Data records -
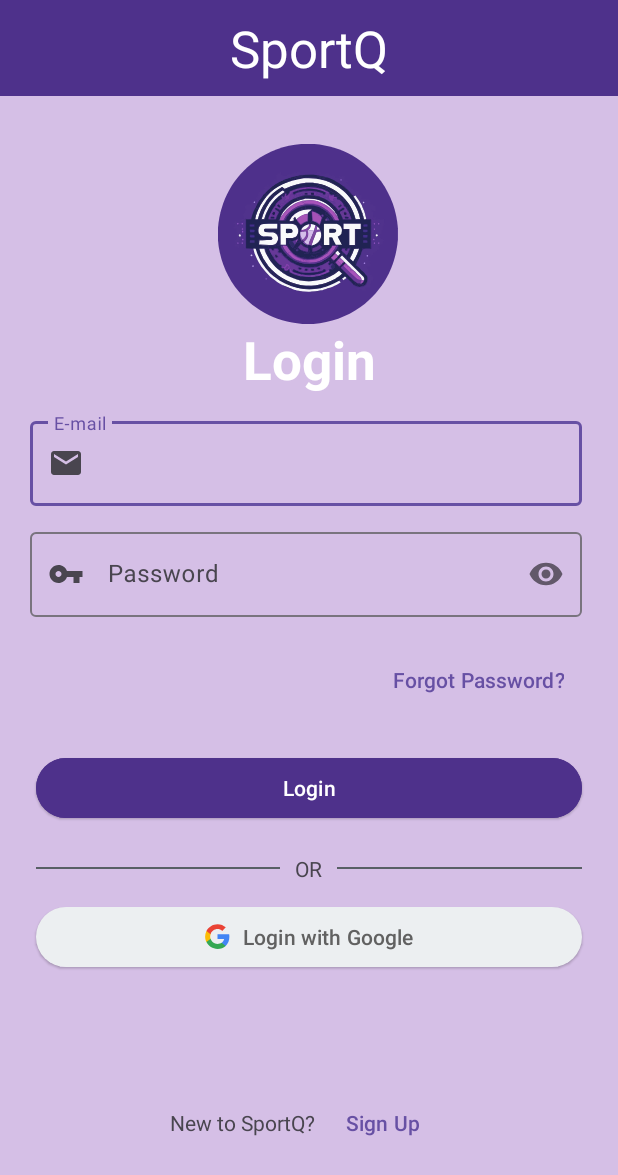
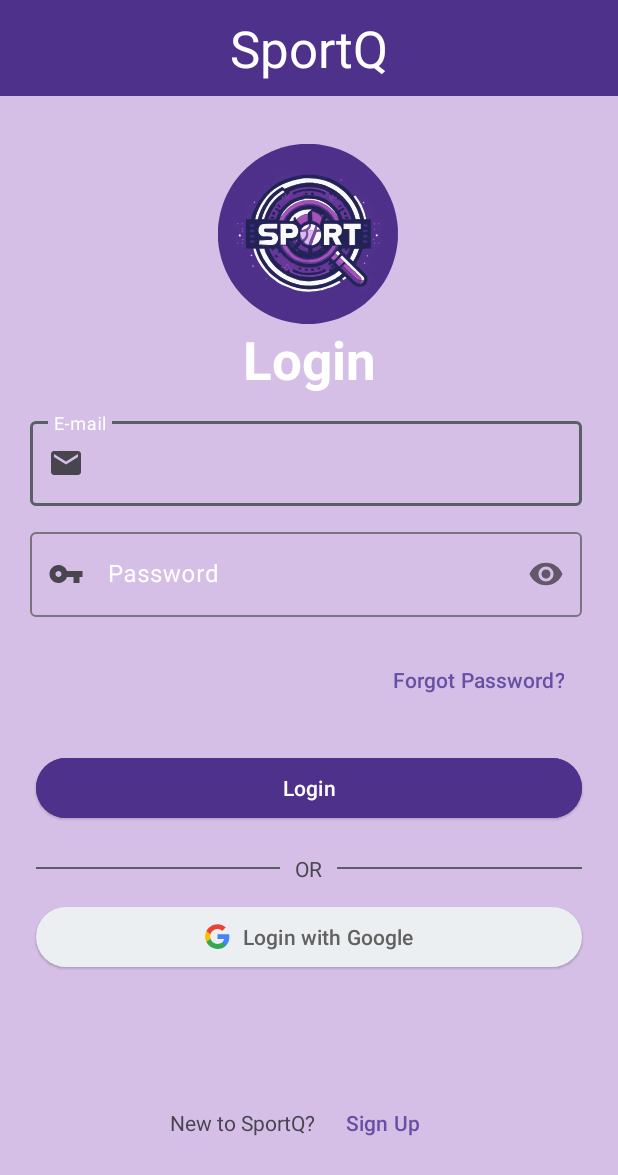
Before and after one commit to Persemat/AndroidiBG, an Android app: the screen it shows after launch (LoginPage), on a phone screen of 412 x 824 dp. Shown: the top 1175 px of the screen. Run offline under Robolectric (Android 15) with nearby library versions, the phone set to English and light mode, and no system bars; libraries missing offline, so code that uses them is left out: org.apache.commons.

Commit message:
cambiamento colori di textinput

```diff
--- a/app/src/main/res/layout/login_page.xml
+++ b/app/src/main/res/layout/login_page.xml
@@ -74,10 +74,18 @@
                 android:layout_height="wrap_content"
                 android:layout_marginTop="12dp"
                 android:layout_marginEnd="24dp"
+                android:textColorHint="@color/white"
+
+                app:errorTextColor="@color/red"
+                app:boxStrokeErrorColor="@color/red"
+                app:errorIconTint="@color/red"
+
                 app:layout_constraintEnd_toEndOf="parent"
                 app:layout_constraintStart_toStartOf="@+id/left_guideline"
                 app:layout_constraintTop_toBottomOf="@+id/textview_login"
-                app:startIconDrawable="@drawable/ic_baseline_email_24">
+                app:startIconDrawable="@drawable/ic_baseline_email_24"
+                app:boxStrokeColor="@color/grey_separator"
+                app:hintTextColor="@color/white">
 
                 <com.google.android.material.textfield.TextInputEditText
                     android:layout_width="match_parent"
@@ -93,6 +101,7 @@
                 android:layout_height="wrap_content"
                 android:layout_marginTop="12dp"
                 android:layout_marginEnd="24dp"
+                android:textColorHint="@color/white"
                 app:layout_constraintEnd_toEndOf="parent"
                 app:layout_constraintStart_toStartOf="@+id/left_guideline"
                 app:layout_constraintTop_toBottomOf="@+id/text_input_layout_email"
--- a/app/src/main/res/layout/registration_page.xml
+++ b/app/src/main/res/layout/registration_page.xml
@@ -84,7 +84,6 @@
                     android:layout_width="match_parent"
                     android:layout_height="wrap_content"
                     android:hint="@string/account_first_name"
-
                     android:inputType="text" />
             </com.google.android.material.textfield.TextInputLayout>
 
--- a/app/src/main/res/values/colors.xml
+++ b/app/src/main/res/values/colors.xml
@@ -2,6 +2,7 @@
 <resources>
     <color name="black">#FF000000</color>
     <color name="white">#FFFFFFFF</color>
+    <color name="red">#FF0000</color>
     <color name="purple_first">#6756BE</color>
     <color name="purple_logo">#4e318b</color>
     <color name="purple_second">#A7A1D8</color>
```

Task description - Which lines of the data include "values"? Copy each of them.

Solution below -
--- a/app/src/main/res/values/colors.xml
+++ b/app/src/main/res/values/colors.xml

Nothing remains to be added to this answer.